Charlotte Crosswell, chief executive of NLX, added: “This new trading venue will be very exciting as it will have the potential to realize significant cost savings for customers. The combination of strong technology, risk management and the market presence of Nasdaq OMX and LCH.Clearnet has allowed us to build a very competitive offering and we have a system ready for customer testing. This puts us in a prime position to capitalize on market structure changes in this space.”
Nearly all of the major incumbent European equity exchanges have their own clearing houses but some alternative venues, such as Chi-X Europe and Turquoise, have been pushing for a competitive clearing model in cash equities, known as interoperability, with European regulators now cautiously backing their plans. Many of these exchanges offer traders a choice of as many as four clearers as the costs of clearing are reduced.

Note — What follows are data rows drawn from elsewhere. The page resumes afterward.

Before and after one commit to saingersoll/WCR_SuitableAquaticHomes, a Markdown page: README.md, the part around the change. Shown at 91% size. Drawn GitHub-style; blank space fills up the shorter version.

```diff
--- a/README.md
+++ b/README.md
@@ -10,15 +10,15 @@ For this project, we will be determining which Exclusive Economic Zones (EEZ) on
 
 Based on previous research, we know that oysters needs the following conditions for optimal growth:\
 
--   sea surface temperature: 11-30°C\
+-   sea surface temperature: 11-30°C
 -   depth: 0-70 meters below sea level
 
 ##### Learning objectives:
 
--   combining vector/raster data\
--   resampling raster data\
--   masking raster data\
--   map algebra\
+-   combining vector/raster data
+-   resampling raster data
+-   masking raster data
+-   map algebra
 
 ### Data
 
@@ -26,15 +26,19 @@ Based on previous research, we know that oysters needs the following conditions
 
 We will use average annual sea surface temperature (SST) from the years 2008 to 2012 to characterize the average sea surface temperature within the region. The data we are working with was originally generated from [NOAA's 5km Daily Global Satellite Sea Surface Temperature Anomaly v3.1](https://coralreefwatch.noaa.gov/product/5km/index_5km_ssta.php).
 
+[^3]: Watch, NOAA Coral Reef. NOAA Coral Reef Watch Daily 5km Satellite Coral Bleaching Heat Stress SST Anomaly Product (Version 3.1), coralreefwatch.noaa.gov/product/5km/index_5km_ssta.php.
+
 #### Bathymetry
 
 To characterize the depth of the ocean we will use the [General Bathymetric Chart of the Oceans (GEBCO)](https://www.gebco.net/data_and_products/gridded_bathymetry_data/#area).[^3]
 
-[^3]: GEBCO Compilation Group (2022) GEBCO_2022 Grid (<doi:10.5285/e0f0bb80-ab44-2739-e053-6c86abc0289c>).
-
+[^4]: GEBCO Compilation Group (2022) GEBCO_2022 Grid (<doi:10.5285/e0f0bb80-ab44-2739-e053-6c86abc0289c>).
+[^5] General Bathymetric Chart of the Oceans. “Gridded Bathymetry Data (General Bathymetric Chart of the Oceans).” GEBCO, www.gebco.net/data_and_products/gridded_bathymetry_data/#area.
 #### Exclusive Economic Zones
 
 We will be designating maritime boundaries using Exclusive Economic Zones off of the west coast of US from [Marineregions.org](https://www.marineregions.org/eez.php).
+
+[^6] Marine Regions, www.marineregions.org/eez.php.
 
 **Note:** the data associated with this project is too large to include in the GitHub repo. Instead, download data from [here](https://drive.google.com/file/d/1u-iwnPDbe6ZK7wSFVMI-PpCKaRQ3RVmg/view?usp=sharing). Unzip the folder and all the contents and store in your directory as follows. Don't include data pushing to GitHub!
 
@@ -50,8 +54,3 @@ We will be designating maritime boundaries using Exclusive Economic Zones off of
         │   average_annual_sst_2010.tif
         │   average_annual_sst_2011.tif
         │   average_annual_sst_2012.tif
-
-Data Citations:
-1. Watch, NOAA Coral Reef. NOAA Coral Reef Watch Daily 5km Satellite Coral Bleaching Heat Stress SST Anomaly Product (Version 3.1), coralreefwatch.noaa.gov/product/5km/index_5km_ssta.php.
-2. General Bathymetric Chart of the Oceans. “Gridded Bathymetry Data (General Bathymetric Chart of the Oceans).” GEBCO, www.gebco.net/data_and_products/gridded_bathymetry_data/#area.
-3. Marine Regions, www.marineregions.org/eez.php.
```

However, earlier this year Nasdaq OMX Europe, an operator of seven Baltic and Nordic exchanges, decided to postpone its decision to allow interoperability in its cash equities markets and is waiting on the final outcome of the European Market Infrastructure Regulation (Emir), another financial diktat from Brussels that is due to become law at the end of the year, before committing to any new clearing model.
“We are convinced that a competitive cash clearing model will act to drive liquidity and lower investor costs, thus benefiting our clients and the European capital market as a whole,” said Hans-Ole Jochumsen, president of Nasdaq OMX Nordic at the time.
“However, there is still uncertainty regarding the detailed requirements for interoperability even though there is a political agreement regarding Emir. There needs to be clarity and a level playing field in this area, before we can introduce interoperability.”
US regulators have given a six-month reprieve from new margin rules.
Regulations have cut the number of derivatives clearing firms.
Firms will not be able to trade if documentation is not completed.
Market fragmentation is a key challenge, writes Brian Dunton of Eagle Investment Systems.
Uncleared margin rules are driving derivatives into central clearing.